Editor’s Note: The following column, titled “‘Frugal Fatigue’ Drives Dreams of RV Ownership” was written by Tim O’Brien, chairman of the Recreation Vehicle Dealers Association (RVDA), and appears in the January issue of RV Executive Today.
‘Frugal fatigue’ is a fairly new term to describe the mental exhaustion caused by constant frugality during hard economic times. While it is not an officially recognized disorder, it does reasonably describe the feelings many people are experiencing as they cope with long term cost cutting and constant monitoring of budgets and spending both at work and home.

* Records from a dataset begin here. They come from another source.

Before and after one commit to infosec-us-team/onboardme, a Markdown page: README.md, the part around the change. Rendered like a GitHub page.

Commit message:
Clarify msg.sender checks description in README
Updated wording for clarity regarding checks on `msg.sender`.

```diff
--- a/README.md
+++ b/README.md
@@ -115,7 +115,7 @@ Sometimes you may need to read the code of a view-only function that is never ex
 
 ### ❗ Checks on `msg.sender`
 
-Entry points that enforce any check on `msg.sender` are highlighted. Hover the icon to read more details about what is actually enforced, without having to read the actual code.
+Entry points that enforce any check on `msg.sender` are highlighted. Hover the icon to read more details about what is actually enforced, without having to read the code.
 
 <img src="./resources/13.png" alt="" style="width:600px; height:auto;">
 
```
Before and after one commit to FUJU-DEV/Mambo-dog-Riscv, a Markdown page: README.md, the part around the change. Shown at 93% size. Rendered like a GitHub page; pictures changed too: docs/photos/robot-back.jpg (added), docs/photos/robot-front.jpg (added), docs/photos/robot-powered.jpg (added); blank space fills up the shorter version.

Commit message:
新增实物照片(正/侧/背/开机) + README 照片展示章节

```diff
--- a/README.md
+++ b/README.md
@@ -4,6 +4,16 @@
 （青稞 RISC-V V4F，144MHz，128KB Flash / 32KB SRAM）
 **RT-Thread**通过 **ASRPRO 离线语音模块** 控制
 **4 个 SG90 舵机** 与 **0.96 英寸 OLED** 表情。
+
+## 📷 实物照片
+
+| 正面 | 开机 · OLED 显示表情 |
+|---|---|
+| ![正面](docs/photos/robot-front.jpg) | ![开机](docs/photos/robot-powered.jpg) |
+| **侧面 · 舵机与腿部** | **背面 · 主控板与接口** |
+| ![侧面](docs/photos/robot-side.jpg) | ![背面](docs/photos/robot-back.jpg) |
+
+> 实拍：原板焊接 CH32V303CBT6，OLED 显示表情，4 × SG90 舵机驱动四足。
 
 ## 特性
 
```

At the outset of the recession, it was necessary for those who were laid off to cut costs; for others, reductions in their investments, pay checks and benefits, plus concern for accumulated debt, led to frugal habits. The economic and employment uncertainty caused many to postpone or dismiss dreams of purchasing an RV. However, living in such austere conditions over an extended period of time can wear you down and, let’s face it, old spending habits are hard to resist forever.
The evidence of frugal fatigue is that consumer spending is increasing, and I just read that Americans’ total spending on goods and services (not including automobiles) has returned to pre-crisis levels. Upper income confidence is rising. Luxury automobile and upscale retailers reported sharp gains in October.
We experienced the beginning of our recovery in 2010, and as frugal fatigue grows, I believe the dream of owning an RV will become more powerful than ever. It’s our responsibility to make those dreams come true. RVDA has many programs and services to assist you as you finalize your preparations for 2011. I encourage every dealer to sign up as a Go RVing dealer and take advantage of the new Leads-Plus program for 2011!
Happy New Year and Good Selling!
Three RV manufacturers recently filed bankruptcy and two have halted production. Others simply went out of business, creating additional challenges for the dealers who sold those manufacturers’ products in the past or who have those companies’ products in inventory.
Dealers can easily find themselves owed tens of thousands of dollars, or more, from manufacturers for warranty reimbursements, incentives, and other spiffs that become virtually uncollectible if the manufacturer ceases its business operations. This challenging business environment means RV dealers should re-evaluate their manufacturer business partners, and determine their exposure to risks from a manufacturer, according to RV Executive Today, a publication of the Recreation Vehicle Dealers Association (RVDA).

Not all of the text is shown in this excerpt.